(The data)
- - - - -

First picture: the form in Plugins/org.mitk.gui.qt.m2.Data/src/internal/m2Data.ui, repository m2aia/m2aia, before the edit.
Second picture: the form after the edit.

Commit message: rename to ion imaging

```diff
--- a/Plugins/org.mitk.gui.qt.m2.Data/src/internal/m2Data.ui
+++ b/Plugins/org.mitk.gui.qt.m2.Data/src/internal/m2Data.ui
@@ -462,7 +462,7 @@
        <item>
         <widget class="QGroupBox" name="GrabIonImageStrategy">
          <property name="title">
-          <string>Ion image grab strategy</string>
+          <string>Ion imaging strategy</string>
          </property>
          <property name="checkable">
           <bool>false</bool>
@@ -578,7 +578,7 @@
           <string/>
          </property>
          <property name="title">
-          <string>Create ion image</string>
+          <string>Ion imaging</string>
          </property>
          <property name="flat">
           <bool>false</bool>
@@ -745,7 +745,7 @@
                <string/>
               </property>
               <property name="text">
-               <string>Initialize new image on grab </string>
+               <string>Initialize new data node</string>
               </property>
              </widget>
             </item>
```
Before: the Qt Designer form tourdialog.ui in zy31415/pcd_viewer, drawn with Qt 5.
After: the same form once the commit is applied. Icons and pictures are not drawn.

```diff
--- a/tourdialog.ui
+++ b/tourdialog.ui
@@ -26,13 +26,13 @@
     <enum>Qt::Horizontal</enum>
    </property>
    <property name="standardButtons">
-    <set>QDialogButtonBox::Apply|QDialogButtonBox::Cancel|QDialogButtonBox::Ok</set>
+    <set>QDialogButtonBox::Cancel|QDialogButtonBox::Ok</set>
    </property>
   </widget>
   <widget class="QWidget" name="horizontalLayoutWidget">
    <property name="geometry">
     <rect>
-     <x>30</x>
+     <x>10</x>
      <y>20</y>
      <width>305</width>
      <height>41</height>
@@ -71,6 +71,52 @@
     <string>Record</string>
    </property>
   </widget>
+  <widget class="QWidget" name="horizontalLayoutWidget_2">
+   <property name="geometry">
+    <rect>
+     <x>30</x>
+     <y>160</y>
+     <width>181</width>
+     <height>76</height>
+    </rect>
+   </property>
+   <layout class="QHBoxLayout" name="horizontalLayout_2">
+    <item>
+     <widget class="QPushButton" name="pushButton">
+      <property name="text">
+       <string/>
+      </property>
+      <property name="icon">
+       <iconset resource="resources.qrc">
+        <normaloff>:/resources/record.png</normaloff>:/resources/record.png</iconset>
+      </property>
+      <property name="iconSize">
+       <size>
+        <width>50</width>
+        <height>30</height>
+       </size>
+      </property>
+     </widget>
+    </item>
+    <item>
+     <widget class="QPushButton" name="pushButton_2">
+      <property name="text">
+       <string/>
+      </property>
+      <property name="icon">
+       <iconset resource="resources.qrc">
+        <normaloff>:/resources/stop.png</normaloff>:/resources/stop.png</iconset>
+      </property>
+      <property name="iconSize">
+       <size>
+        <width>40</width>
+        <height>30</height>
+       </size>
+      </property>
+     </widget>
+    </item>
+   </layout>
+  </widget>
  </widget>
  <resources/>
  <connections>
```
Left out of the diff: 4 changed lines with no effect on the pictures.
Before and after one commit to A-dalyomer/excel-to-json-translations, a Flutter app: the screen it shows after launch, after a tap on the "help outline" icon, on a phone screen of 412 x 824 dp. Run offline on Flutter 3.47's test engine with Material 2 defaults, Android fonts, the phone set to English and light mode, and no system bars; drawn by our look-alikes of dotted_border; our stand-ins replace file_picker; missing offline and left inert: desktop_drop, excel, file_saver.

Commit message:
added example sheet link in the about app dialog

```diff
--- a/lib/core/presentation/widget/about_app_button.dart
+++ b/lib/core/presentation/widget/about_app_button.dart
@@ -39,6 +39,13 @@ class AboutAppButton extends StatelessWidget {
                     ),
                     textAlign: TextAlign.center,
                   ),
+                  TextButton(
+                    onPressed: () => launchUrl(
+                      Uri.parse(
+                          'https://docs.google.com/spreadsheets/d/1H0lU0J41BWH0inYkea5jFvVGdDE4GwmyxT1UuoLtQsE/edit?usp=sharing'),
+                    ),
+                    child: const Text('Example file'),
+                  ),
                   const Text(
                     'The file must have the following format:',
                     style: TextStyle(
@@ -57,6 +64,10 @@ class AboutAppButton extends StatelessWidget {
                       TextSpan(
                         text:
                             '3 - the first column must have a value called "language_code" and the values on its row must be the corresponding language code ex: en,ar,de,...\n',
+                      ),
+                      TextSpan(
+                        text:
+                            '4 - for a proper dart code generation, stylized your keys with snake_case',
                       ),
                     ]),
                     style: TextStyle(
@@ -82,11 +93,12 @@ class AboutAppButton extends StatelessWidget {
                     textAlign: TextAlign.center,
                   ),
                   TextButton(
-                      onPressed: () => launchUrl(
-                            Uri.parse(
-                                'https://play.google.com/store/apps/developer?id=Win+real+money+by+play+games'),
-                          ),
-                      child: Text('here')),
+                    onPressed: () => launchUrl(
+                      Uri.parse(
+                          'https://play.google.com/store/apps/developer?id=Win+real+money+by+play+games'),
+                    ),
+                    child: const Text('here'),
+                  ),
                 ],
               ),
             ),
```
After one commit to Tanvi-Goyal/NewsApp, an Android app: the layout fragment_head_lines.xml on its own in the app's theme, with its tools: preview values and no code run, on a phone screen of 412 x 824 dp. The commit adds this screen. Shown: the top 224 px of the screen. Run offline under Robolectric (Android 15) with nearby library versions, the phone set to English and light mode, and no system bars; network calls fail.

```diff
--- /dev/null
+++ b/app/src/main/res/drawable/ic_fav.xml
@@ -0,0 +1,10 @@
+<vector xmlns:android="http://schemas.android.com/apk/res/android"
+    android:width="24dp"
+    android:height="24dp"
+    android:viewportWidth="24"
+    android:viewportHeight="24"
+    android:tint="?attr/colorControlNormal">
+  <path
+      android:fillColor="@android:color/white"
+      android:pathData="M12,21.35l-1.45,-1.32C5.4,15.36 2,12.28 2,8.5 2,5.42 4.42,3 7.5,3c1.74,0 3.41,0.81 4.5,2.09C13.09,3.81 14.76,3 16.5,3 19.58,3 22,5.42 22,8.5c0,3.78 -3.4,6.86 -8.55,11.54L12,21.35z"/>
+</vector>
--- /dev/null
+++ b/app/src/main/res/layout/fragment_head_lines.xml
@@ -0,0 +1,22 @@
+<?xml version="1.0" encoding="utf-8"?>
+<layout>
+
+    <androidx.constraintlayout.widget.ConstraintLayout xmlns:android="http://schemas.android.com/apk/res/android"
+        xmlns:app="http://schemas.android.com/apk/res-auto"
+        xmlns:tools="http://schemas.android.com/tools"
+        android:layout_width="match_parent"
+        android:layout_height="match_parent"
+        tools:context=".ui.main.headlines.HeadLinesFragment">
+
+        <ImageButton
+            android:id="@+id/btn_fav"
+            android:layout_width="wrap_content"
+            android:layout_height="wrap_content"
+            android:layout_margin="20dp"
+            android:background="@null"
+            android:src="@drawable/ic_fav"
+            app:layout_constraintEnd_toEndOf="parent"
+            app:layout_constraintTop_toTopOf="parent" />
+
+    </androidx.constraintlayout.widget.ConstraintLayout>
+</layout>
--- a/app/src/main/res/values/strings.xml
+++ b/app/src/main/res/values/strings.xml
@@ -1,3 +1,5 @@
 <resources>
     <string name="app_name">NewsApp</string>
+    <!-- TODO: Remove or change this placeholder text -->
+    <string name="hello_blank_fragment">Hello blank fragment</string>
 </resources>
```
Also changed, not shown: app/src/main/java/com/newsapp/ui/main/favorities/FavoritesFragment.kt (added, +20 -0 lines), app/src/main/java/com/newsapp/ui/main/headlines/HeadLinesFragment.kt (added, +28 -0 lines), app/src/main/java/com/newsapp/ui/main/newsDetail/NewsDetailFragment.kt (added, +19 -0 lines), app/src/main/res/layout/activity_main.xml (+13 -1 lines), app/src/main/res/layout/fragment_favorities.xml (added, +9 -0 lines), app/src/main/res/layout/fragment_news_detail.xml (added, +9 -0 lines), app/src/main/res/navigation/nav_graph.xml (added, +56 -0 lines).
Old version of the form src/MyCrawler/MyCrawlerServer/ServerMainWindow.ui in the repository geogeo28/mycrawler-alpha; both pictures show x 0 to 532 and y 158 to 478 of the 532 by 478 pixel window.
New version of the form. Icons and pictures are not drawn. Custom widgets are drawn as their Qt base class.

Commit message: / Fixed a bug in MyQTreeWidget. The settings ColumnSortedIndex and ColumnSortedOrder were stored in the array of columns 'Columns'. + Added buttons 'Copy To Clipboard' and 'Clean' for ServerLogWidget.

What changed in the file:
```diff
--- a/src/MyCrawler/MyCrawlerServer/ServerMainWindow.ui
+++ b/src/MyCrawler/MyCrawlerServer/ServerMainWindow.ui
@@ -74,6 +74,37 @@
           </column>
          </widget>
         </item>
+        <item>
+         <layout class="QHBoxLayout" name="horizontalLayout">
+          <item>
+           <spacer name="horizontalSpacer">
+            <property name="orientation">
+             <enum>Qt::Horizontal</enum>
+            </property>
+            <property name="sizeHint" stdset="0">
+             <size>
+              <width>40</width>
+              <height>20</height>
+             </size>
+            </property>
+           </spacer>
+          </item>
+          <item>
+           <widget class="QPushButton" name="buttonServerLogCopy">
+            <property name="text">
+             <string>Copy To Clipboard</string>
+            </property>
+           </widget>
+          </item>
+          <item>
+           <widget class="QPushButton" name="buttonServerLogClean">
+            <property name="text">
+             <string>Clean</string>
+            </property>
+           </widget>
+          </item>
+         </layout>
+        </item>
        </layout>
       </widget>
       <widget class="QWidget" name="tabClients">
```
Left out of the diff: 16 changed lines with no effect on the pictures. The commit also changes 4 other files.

- - - - -

(What you are asked to do) Within the data above, pick out all lines holding the word "vector".

(Reply to the exercise)
+<vector xmlns:android="http://schemas.android.com/apk/res/android"
+</vector>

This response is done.